RECORDS SUPPLIED
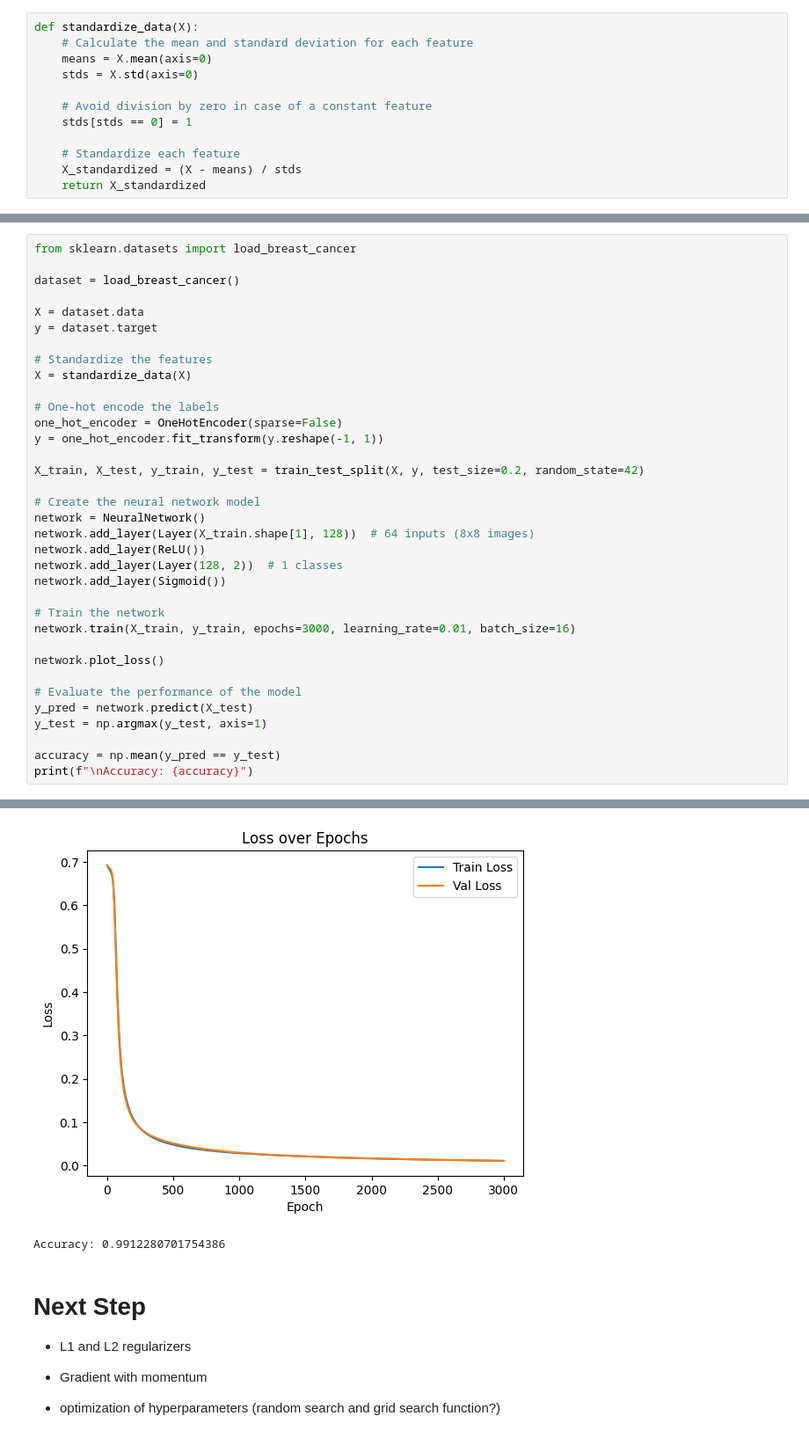
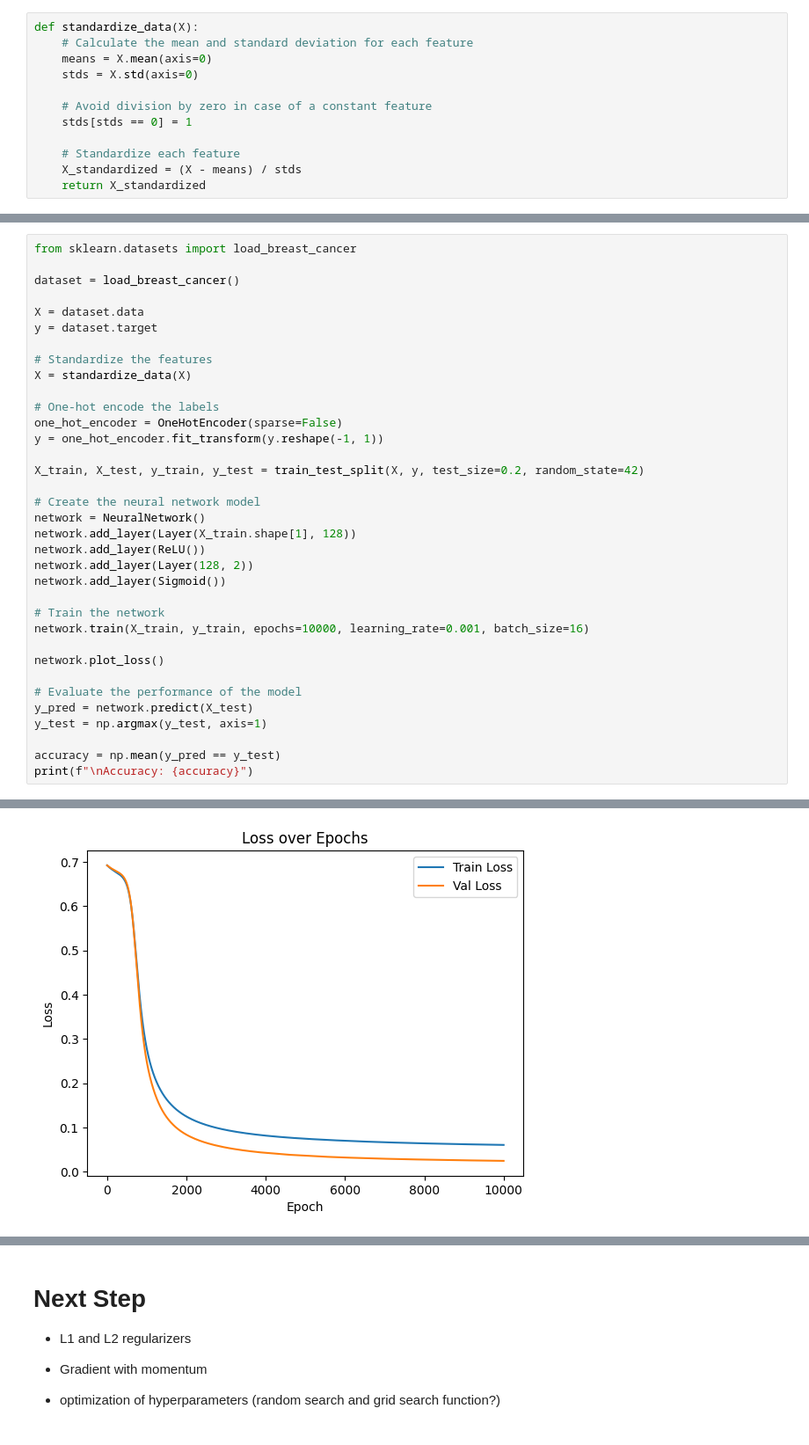
Before and after one commit to alessandroAbati/Programming_And_Mathematics_For_AI, a Jupyter notebook: Main_V2.ipynb, the cells around one changed output, grey strips where cells are left out. Shown: that part at 88% size. Drawn from its saved outputs; the diff is of its cells as text.

```diff
--- a/Main_V2.ipynb
+++ b/Main_V2.ipynb
@@ -385,13 +403,13 @@ X_train, X_test, y_train, y_test = train_test_split(X, y, test_size=0.2, random_
 
 # Create the neural network model
 network = NeuralNetwork()
-network.add_layer(Layer(X_train.shape[1], 128))  # 64 inputs (8x8 images)
+network.add_layer(Layer(X_train.shape[1], 128))
 network.add_layer(ReLU())
-network.add_layer(Layer(128, 2))  # 1 classes
+network.add_layer(Layer(128, 2))
 network.add_layer(Sigmoid())
 
 # Train the network
-network.train(X_train, y_train, epochs=3000, learning_rate=0.01, batch_size=16)
+network.train(X_train, y_train, epochs=10000, learning_rate=0.001, batch_size=16)
 
 network.plot_loss()
 
@@ -408,0 +440 @@ Epoch 30/3000 --- Train Loss: 0.6751442337392647 --- Val Loss: 0.680465576739729
+[figure, new version]
@@ -426,5 +442,3 @@ Epoch 2990/3000 --- Train Loss: 0.011236286117456269 --- Val Loss: 0.01141815659
-[figure, old version]
-Accuracy: 0.9912280701754386
 # %% [markdown]
 # Next Step
 
```
Also changed, not shown: parts of 4 cells of this notebook.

WHAT IS NEEDED
Each entry must be reproduced word for word, and any image among them left out.

FINISHED EXERCISE
Before and after one commit to alessandroAbati/Programming_And_Mathematics_For_AI, a Jupyter notebook: Main_V2.ipynb, the cells around one changed output, grey strips where cells are left out. Shown: that part at 88% size. Drawn from its saved outputs; the diff is of its cells as text.

```diff
--- a/Main_V2.ipynb
+++ b/Main_V2.ipynb
@@ -385,13 +403,13 @@ X_train, X_test, y_train, y_test = train_test_split(X, y, test_size=0.2, random_
 
 # Create the neural network model
 network = NeuralNetwork()
-network.add_layer(Layer(X_train.shape[1], 128))  # 64 inputs (8x8 images)
+network.add_layer(Layer(X_train.shape[1], 128))
 network.add_layer(ReLU())
-network.add_layer(Layer(128, 2))  # 1 classes
+network.add_layer(Layer(128, 2))
 network.add_layer(Sigmoid())
 
 # Train the network
-network.train(X_train, y_train, epochs=3000, learning_rate=0.01, batch_size=16)
+network.train(X_train, y_train, epochs=10000, learning_rate=0.001, batch_size=16)
 
 network.plot_loss()
 
@@ -408,0 +440 @@ Epoch 30/3000 --- Train Loss: 0.6751442337392647 --- Val Loss: 0.680465576739729
+[figure, new version]
@@ -426,5 +442,3 @@ Epoch 2990/3000 --- Train Loss: 0.011236286117456269 --- Val Loss: 0.01141815659
-[figure, old version]
-Accuracy: 0.9912280701754386
 # %% [markdown]
 # Next Step
 
```
Also changed, not shown: parts of 4 cells of this notebook.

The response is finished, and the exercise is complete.